The Australian Government provides the "MyUniversity" website with details of all Australian institutions. This details the qualifications of the staff and how many have awards for teaching, which is relatively uncontroversial.
More at issue are student survey results for each subject area. I have recently undertaken tertiary teacher training and so am comfortable with the idea of being rated by the students and have designed a course which rates highly. But some of my colleagues have difficulty with the concept and practice of designing courses which meet external standards and are popular with students.
There is the risk of a race to the bottom, with courses which just meet minimum standards and are designed to be easy and therefore popular. But I find that students value a course which challenges them. Also while meeting external standards is a useful discipline for the course designer.
Problems with US Higher EducationThe US Government plans to rate colleges are reported to be related to a number of perceived problems with US higher education: low completion rates of students, and defaults on student loans. Some solutions proposed are already in routine use in Australia, such as competency-based assessment, used in the Australian vocational system, where the emphasis is on demonstrating the required skills, not the length of study. The Australian system of student loans is tied to the income of the student, lessening the hardship for the student (but not reducing the need for policy to encourage vocationally relevant courses).

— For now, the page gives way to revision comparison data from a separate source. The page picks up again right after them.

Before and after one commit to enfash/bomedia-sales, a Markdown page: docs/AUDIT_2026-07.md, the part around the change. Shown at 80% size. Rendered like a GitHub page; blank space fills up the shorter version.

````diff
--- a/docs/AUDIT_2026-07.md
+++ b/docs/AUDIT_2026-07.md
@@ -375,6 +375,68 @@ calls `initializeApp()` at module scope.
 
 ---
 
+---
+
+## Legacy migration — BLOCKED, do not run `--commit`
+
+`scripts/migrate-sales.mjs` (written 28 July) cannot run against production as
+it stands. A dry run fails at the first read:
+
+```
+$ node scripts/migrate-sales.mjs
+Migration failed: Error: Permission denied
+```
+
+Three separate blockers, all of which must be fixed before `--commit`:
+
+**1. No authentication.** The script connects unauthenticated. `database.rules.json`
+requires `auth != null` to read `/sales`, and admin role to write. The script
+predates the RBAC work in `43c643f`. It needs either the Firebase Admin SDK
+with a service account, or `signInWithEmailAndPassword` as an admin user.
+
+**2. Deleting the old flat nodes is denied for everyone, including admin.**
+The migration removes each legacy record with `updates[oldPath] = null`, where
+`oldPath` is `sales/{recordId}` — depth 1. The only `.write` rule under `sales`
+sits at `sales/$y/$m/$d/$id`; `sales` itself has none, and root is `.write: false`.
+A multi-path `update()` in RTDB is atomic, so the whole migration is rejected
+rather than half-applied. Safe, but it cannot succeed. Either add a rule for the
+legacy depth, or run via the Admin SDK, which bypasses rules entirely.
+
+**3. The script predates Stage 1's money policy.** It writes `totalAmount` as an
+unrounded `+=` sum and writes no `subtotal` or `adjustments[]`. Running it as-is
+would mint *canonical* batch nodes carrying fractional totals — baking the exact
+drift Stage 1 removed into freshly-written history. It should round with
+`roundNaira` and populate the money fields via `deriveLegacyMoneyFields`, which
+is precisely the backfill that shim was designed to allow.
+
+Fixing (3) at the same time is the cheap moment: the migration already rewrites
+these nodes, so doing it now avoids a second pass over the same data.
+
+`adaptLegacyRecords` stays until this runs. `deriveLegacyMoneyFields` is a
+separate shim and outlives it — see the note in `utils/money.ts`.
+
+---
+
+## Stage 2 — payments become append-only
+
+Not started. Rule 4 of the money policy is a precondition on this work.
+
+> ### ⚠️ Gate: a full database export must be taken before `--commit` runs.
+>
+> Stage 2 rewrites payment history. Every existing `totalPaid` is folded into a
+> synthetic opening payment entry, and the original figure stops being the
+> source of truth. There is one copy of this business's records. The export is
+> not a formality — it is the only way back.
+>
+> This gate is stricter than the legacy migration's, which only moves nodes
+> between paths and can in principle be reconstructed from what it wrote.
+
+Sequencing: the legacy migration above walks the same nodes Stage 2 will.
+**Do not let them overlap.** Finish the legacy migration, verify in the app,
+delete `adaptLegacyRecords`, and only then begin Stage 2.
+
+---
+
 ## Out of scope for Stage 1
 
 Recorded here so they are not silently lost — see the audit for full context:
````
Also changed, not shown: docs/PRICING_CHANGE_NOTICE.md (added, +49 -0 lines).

While the New York Times article mentions MOOCs as a way to reduce costs. However, someone has to pay for the development of MOOCs. Without correcting flaws in the US education policy, MOOCs will accentuate problems. It is likely there will be new startup educational institutions offering MOOC based programs of questionable value, temping established institutions to follow the same path to compete. This is likely to lead to a collapse of institutions, much as happened at the turn of the last century with the DOT.Com crash of companies offering free web products with no underlying business case.